Control of what you communicate ensures that the message gets through ,completely and unchanged, to those you intended. Control is therefore seen as good by traditional PR departments and marketer. Good in that it means you don't have to worry, in case something gets manipulated or filtered en-route.
But as soon as your message is delivered, it is out of your control. It is then: passed on, copied, quoted, analysed and regurgitated. It can eventually become so twisted from your original that it may even be unrecognisible to yourself when you get to read a subsequent version.
This was realised by the founders of modern PR. People such as Ivy Lee who is creditied with developing the Press Release establised the need for consistency in the message. This approach was then used thoughout the 20th Century.
However, in the modern information age, companies know (well the smart ones do anyway) that the tools and medium have changed. The rules of engagement, the langauge, the transparency and understanding have all led to a different philosophy and methods of communication. Also, the level of control has changed. People are now interacting with brands in different ways, creating their own information, from fan sites to hate blogs, and generating opinions & support from their peers or just those who share their view. Or to quote the UK Internet Advertising Bureau:
Marketing is no longer about simply maneuvering your brand through relatively
fixed relationships and channels; it’s now about setting it free. Unthink your brand.
Control of everything has been lost.
But in this very statement lies the answer. Just like a person that tries to please all the people all the time, you will fail. Its not about controlling everything, but only those things within your influence (and asserting the right amount of influcence on those things that require it).

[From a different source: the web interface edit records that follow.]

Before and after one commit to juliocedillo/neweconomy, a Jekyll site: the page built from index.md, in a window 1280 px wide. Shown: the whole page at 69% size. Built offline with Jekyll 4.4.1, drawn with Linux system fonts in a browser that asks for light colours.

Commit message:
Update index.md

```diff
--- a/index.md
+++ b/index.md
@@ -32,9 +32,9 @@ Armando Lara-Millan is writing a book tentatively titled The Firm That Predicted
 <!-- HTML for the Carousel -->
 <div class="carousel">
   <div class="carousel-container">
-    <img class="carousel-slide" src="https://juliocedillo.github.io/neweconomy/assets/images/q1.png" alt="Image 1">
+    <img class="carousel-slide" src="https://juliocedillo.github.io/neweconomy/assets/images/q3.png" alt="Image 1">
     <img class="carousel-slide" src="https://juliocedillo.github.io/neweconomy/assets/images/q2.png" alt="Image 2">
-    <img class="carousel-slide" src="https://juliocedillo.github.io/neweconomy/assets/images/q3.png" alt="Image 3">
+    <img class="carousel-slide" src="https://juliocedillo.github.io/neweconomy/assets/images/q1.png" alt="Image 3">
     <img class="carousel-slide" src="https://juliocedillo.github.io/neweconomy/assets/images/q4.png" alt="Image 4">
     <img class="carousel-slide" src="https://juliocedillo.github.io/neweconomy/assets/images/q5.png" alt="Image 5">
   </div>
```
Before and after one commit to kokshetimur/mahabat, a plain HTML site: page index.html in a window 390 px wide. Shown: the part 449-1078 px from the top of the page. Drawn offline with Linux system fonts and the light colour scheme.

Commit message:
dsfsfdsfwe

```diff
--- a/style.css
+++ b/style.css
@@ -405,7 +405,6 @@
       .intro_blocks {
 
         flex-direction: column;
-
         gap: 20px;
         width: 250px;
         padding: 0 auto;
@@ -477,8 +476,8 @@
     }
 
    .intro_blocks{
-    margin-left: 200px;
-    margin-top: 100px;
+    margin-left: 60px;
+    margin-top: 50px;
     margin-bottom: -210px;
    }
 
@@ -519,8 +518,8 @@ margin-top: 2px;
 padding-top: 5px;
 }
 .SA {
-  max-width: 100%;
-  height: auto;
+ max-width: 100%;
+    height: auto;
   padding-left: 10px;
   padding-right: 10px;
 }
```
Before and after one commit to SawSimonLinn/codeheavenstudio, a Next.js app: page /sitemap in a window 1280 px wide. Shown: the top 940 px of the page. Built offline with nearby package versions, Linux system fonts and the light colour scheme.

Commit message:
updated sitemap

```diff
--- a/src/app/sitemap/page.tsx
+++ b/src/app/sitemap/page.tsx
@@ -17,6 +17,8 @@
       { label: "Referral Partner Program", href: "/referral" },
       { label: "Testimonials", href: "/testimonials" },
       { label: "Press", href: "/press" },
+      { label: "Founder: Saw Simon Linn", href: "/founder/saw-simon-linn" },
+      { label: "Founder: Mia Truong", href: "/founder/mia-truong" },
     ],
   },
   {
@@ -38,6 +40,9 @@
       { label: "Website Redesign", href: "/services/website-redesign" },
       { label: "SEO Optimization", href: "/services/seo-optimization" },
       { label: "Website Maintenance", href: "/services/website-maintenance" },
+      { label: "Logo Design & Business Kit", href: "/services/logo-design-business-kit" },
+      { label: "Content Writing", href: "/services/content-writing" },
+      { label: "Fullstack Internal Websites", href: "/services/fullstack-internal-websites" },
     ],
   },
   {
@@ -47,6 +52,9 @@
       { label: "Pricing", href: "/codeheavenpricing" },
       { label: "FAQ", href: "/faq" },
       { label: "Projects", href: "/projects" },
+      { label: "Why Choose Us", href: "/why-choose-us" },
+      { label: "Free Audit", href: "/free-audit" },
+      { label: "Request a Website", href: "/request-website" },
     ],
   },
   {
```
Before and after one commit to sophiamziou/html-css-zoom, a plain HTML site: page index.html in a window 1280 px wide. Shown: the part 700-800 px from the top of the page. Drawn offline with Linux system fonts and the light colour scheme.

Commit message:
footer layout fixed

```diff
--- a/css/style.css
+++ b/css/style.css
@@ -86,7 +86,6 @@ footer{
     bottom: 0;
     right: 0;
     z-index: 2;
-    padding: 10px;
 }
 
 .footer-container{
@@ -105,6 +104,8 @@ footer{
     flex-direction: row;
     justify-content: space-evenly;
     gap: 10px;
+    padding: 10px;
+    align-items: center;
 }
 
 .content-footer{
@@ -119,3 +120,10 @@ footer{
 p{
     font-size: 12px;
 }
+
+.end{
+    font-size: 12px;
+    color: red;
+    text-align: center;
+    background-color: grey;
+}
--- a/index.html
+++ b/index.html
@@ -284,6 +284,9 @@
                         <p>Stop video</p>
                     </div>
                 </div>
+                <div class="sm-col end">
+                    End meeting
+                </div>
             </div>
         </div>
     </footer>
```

The suggested approach is:
1. Plan before you start
2. Check the information your analytics package provides
3. Understand that you have a role in influencing